▶ [Dataset extract]

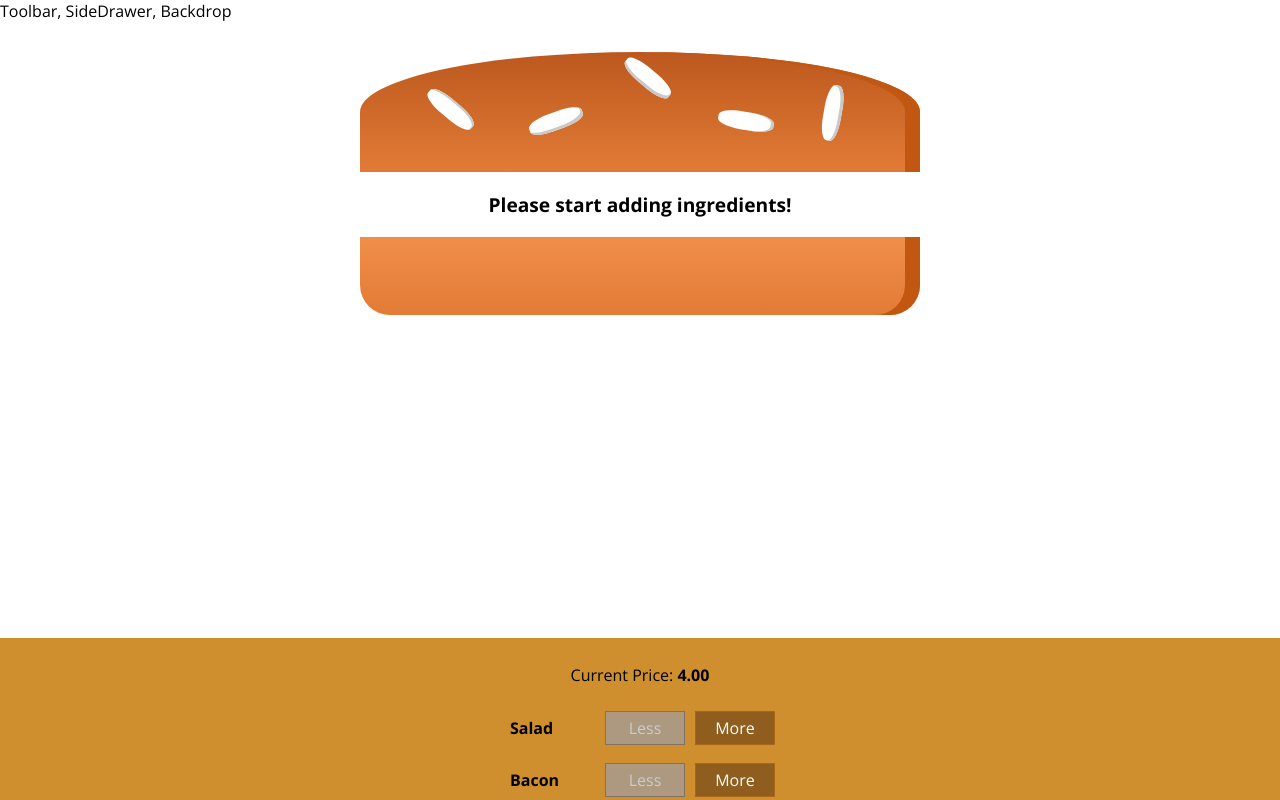
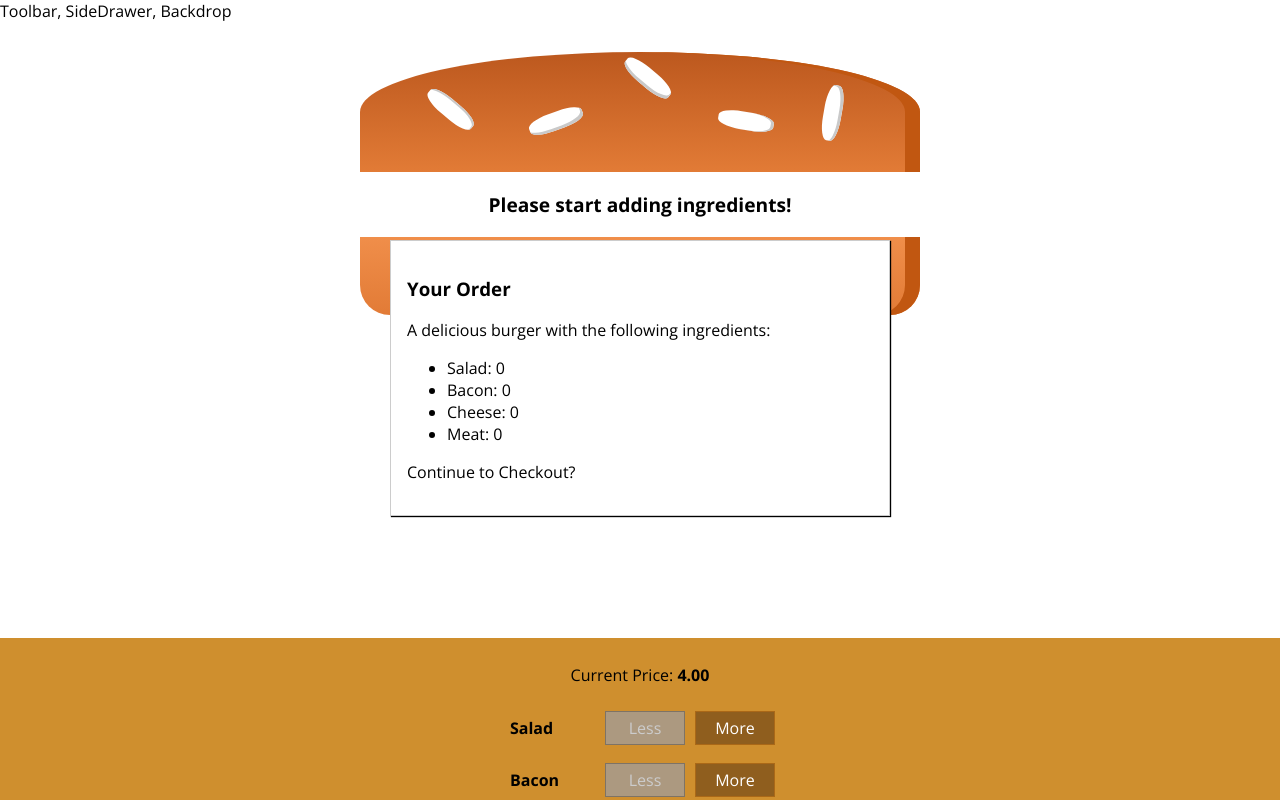
Before and after one commit to hugodessomme/burger-reactjs, a React (Create React App) app: page / in a window 1280 px wide. Shown: the top 800 px of the page. Built offline with nearby package versions, Linux system fonts and the light colour scheme.

Commit message:
Add Modal component

```diff
--- /dev/null
+++ b/src/components/Burger/OrderSummary/OrderSummary.js
@@ -0,0 +1,24 @@
+import React from 'react';
+import Auxiliary from '../../../hoc/Auxiliary';
+
+const orderSummary = props => {
+  const ingredientsSummary = Object.keys(props.ingredients).map(
+    ingredientKey => (
+      <li key={ingredientKey}>
+        <span style={{ textTransform: 'capitalize' }}>{ingredientKey}</span>:{' '}
+        {props.ingredients[ingredientKey]}
+      </li>
+    )
+  );
+
+  return (
+    <Auxiliary>
+      <h3>Your Order</h3>
+      <p>A delicious burger with the following ingredients:</p>
+      <ul>{ingredientsSummary}</ul>
+      <p>Continue to Checkout?</p>
+    </Auxiliary>
+  );
+};
+
+export default orderSummary;
--- /dev/null
+++ b/src/components/UI/Modal/Modal.js
@@ -0,0 +1,7 @@
+import React from 'react';
+
+import classes from './Modal.module.css';
+
+const modal = props => <div className={classes.Modal}>{props.children}</div>;
+
+export default modal;
--- /dev/null
+++ b/src/components/UI/Modal/Modal.module.css
@@ -0,0 +1,20 @@
+.Modal {
+  position: fixed;
+  z-index: 500;
+  background-color: white;
+  width: 70%;
+  border: 1px solid #ccc;
+  box-shadow: 1px 1px 1px black;
+  padding: 16px;
+  left: 15%;
+  top: 30%;
+  box-sizing: border-box;
+  transition: all 0.3s ease-out;
+}
+
+@media (min-width: 600px) {
+  .Modal {
+    width: 500px;
+    left: calc(50% - 250px);
+  }
+}
--- a/src/containers/BurgerBuilder/BurgerBuilder.js
+++ b/src/containers/BurgerBuilder/BurgerBuilder.js
@@ -2,6 +2,8 @@
 import Auxiliary from '../../hoc/Auxiliary';
 import Burger from '../../components/Burger/Burger';
 import BuildControls from '../../components/Burger/BuildControls/BuildControls';
+import Modal from '../../components/UI/Modal/Modal';
+import OrderSummary from '../../components/Burger/OrderSummary/OrderSummary';
 
 const INGREDIENT_PRICES = {
   salad: 0.5,
@@ -73,6 +75,9 @@
 
     return (
       <Auxiliary>
+        <Modal>
+          <OrderSummary ingredients={this.state.ingredients} />
+        </Modal>
         <Burger ingredients={this.state.ingredients} />
         <BuildControls
           ingredientAdded={this.addIngredientHandler}
```
Also changed, not shown: src/components/UI/Backdrop/Backdrop.js (added).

▶ [About this exercise] Work out how many lines in the entries contain "Auxiliary" and give that number alone.

▶ [Result below] 5